EXERCISE AIM:
Check each line below for "className" and report how many have it, nothing else.

User interface change data:

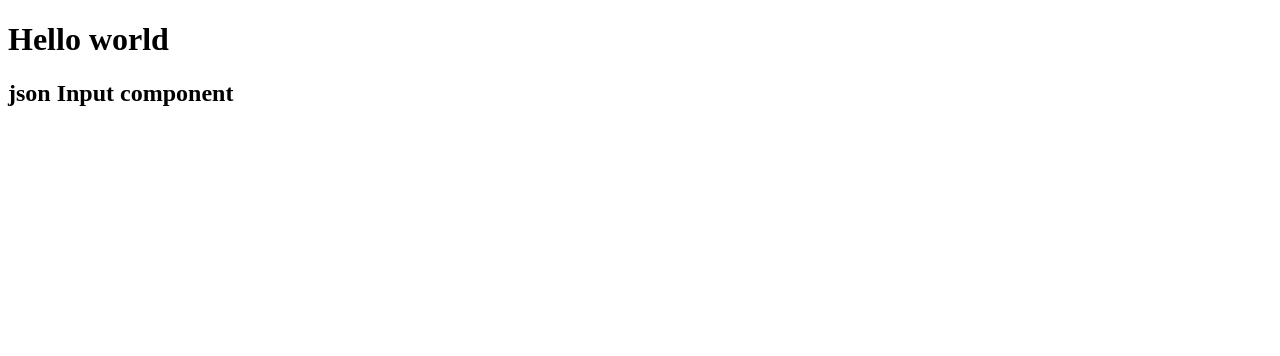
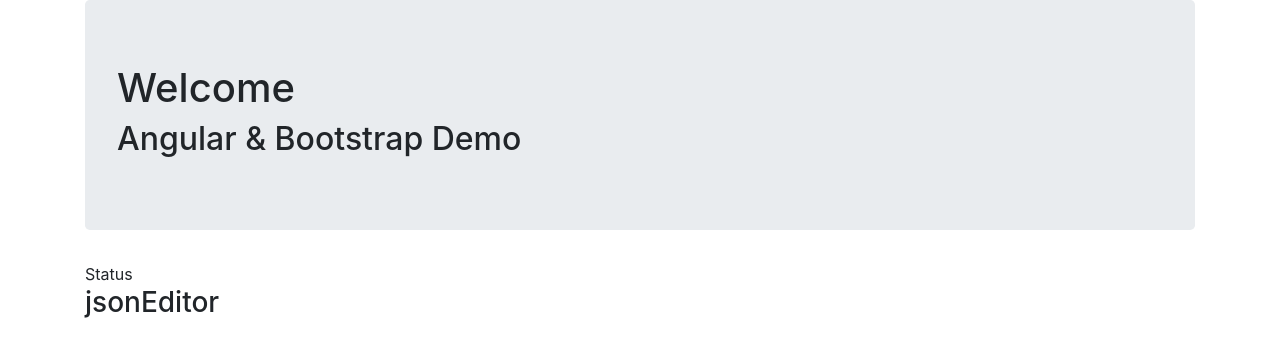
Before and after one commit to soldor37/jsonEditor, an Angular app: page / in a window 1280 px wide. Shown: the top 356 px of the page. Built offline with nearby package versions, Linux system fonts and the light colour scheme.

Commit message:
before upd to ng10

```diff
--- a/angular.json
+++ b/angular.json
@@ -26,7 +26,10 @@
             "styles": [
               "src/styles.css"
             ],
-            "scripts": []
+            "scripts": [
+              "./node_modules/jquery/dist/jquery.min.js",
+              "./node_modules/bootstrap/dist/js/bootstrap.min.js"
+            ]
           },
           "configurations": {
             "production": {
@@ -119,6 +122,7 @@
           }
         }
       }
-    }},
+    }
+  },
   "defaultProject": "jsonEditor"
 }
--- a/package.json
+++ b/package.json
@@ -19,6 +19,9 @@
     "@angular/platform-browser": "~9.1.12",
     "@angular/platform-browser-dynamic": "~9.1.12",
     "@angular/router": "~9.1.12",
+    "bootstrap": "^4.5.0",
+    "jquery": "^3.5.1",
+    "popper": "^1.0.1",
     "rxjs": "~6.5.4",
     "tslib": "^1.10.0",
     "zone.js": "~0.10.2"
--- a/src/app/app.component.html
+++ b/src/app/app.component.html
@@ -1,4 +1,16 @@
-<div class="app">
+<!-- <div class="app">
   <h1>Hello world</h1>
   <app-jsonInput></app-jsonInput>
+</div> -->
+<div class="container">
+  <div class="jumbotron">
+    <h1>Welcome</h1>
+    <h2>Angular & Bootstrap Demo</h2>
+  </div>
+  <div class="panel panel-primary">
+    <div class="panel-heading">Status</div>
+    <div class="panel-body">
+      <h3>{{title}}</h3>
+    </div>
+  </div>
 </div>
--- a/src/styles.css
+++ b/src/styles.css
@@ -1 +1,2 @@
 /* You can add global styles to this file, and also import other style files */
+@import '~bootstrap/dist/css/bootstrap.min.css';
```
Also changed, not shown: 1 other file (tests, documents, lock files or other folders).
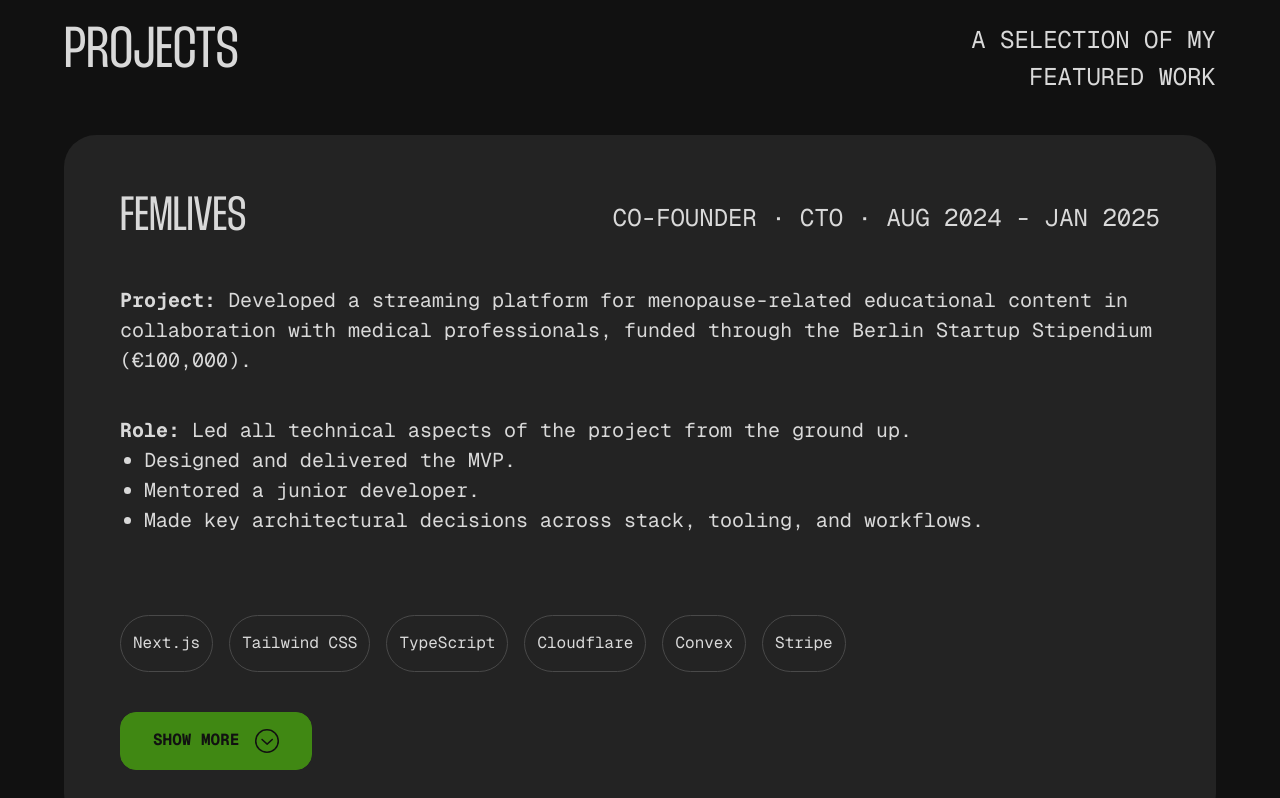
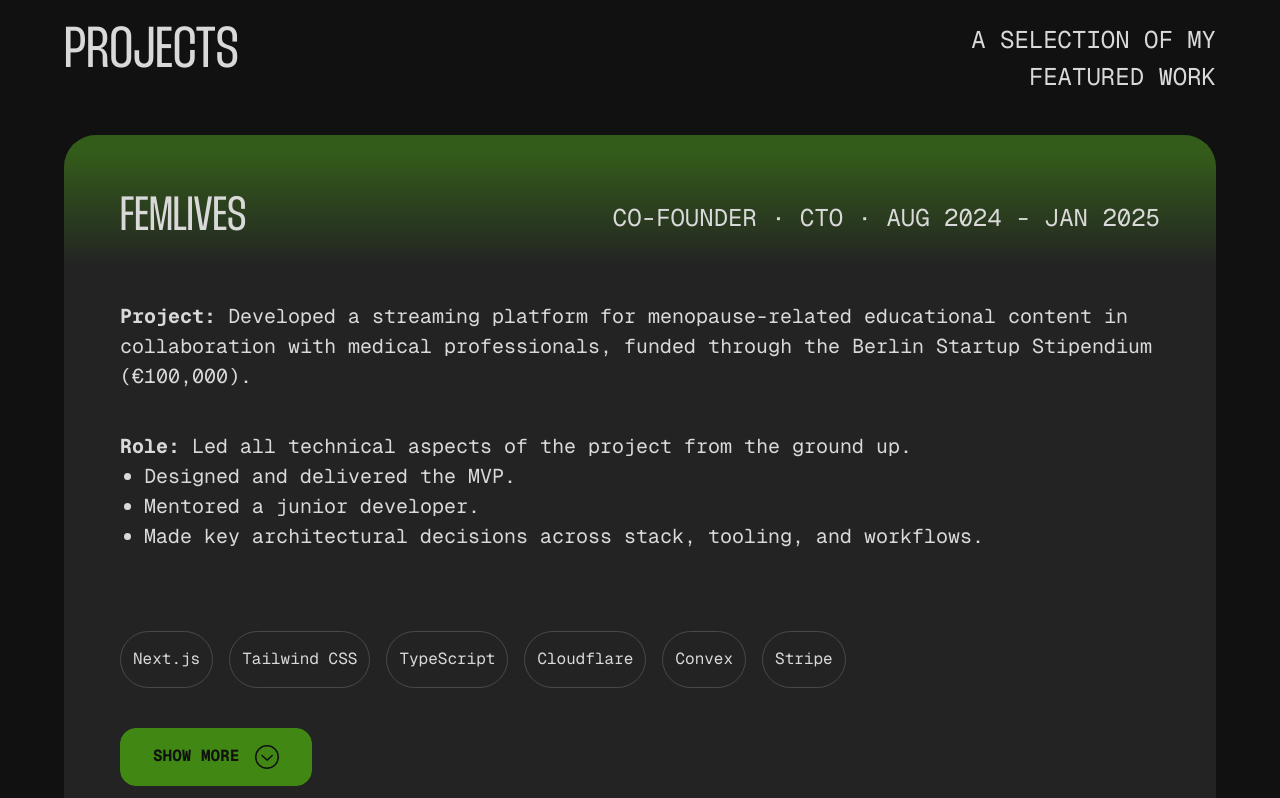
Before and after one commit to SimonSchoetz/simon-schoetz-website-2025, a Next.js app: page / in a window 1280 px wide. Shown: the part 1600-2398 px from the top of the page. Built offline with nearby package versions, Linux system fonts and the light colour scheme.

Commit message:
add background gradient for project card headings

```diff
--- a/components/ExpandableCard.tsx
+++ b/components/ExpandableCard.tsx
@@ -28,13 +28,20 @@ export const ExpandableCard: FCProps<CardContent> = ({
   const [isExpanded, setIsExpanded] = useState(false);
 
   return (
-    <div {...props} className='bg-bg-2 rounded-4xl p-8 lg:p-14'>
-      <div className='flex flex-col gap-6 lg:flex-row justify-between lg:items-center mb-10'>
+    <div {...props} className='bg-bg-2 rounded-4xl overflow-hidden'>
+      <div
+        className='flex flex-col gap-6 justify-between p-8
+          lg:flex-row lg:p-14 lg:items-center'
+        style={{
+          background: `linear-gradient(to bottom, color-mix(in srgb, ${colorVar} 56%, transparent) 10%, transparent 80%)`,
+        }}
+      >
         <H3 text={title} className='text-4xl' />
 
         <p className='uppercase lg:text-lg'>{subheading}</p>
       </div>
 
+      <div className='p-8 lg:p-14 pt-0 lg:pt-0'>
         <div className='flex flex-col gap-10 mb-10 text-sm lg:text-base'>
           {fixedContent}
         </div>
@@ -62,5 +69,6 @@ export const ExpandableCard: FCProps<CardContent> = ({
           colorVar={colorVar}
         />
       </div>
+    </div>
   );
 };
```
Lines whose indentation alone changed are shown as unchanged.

* * *

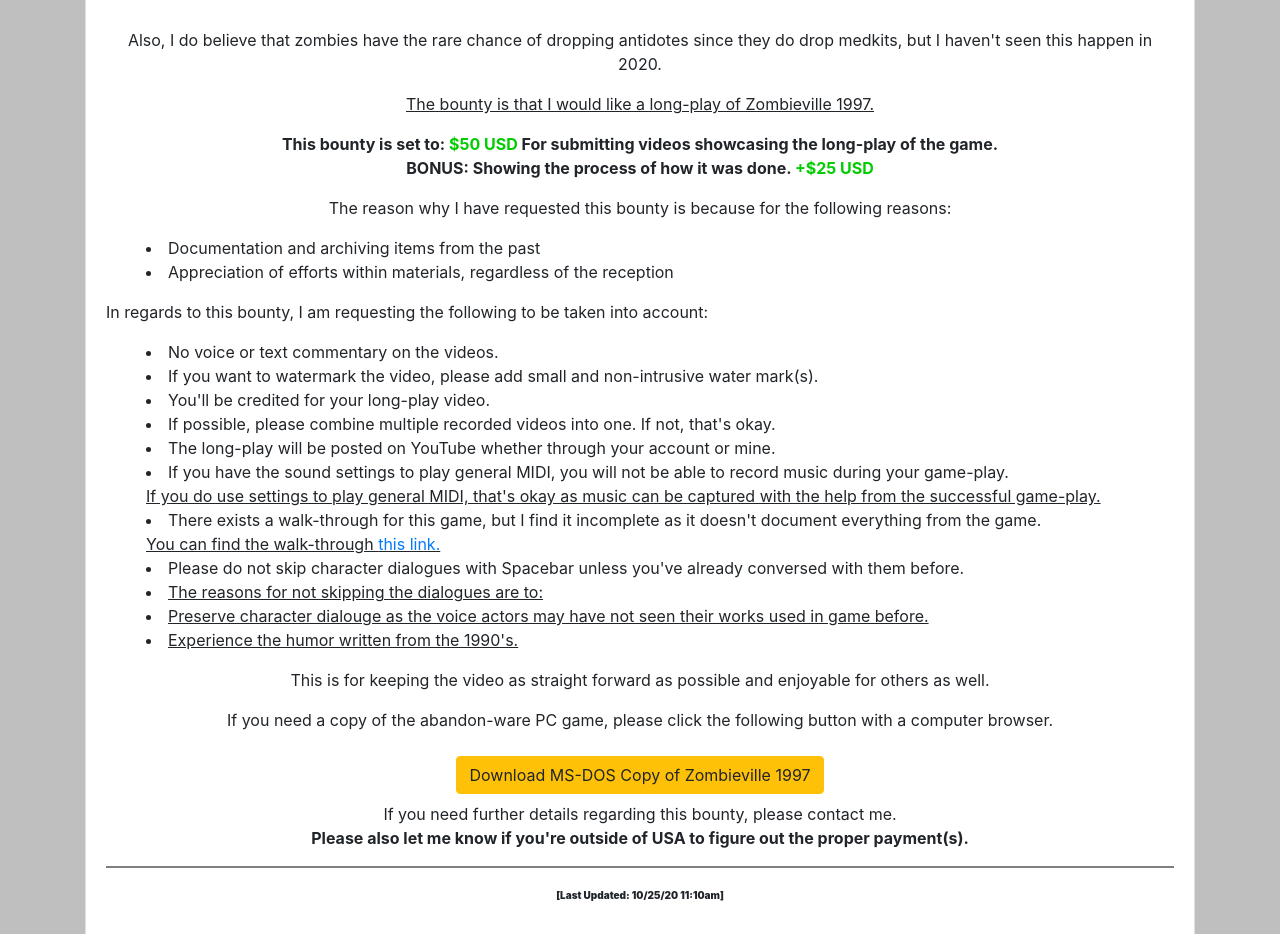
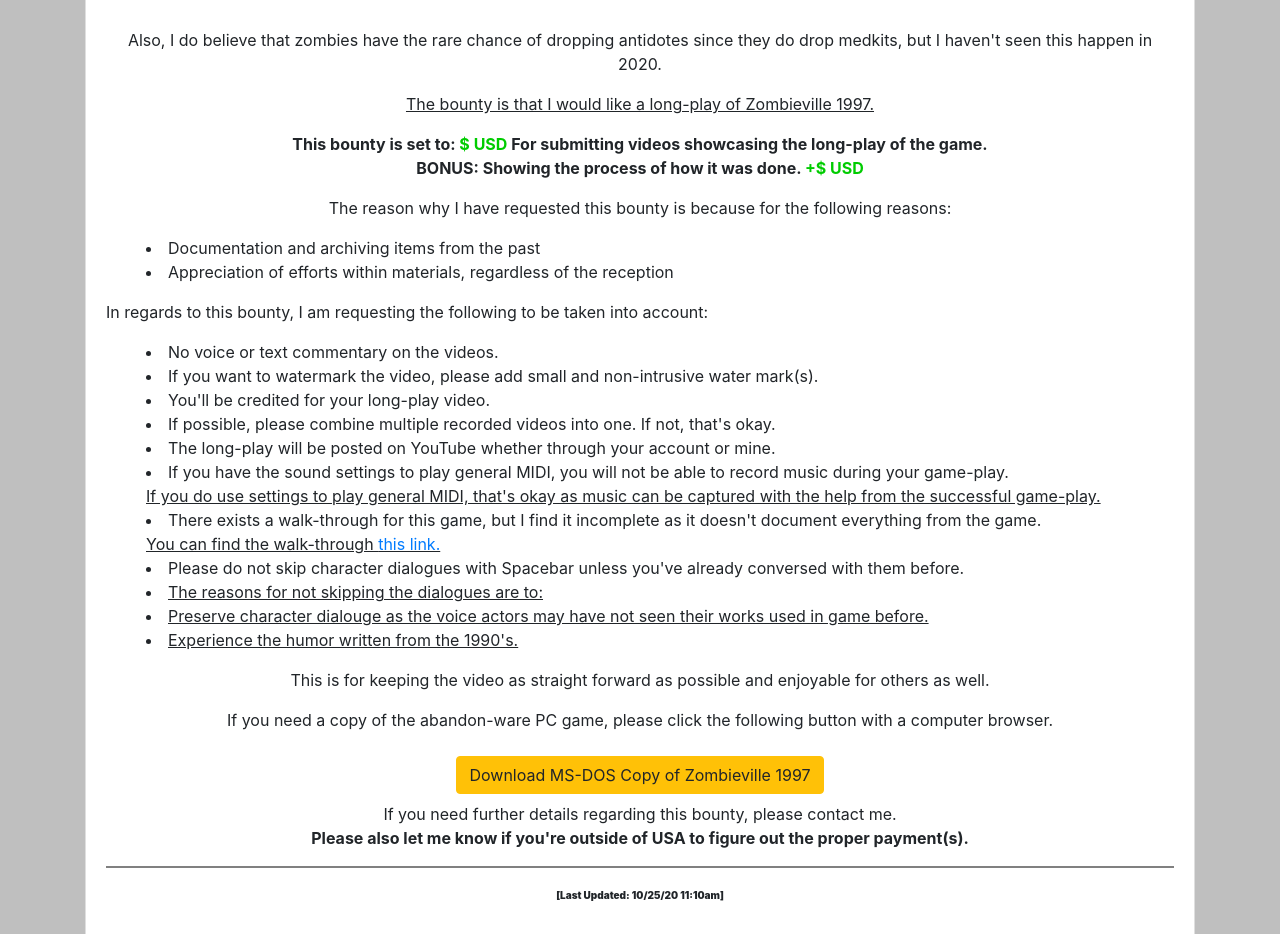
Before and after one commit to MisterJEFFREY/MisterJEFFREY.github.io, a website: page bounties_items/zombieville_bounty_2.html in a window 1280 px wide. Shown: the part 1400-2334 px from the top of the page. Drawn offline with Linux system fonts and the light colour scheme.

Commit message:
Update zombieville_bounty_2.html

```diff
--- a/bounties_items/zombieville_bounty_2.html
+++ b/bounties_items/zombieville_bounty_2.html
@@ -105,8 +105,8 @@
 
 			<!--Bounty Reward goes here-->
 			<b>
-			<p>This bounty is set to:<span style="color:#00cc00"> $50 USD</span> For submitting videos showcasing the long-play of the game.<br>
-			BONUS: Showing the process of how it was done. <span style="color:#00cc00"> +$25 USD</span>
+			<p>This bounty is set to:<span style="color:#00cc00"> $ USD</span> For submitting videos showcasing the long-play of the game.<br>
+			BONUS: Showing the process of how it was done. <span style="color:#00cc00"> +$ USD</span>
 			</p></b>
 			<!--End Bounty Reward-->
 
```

COMPLETED EXERCISE:
8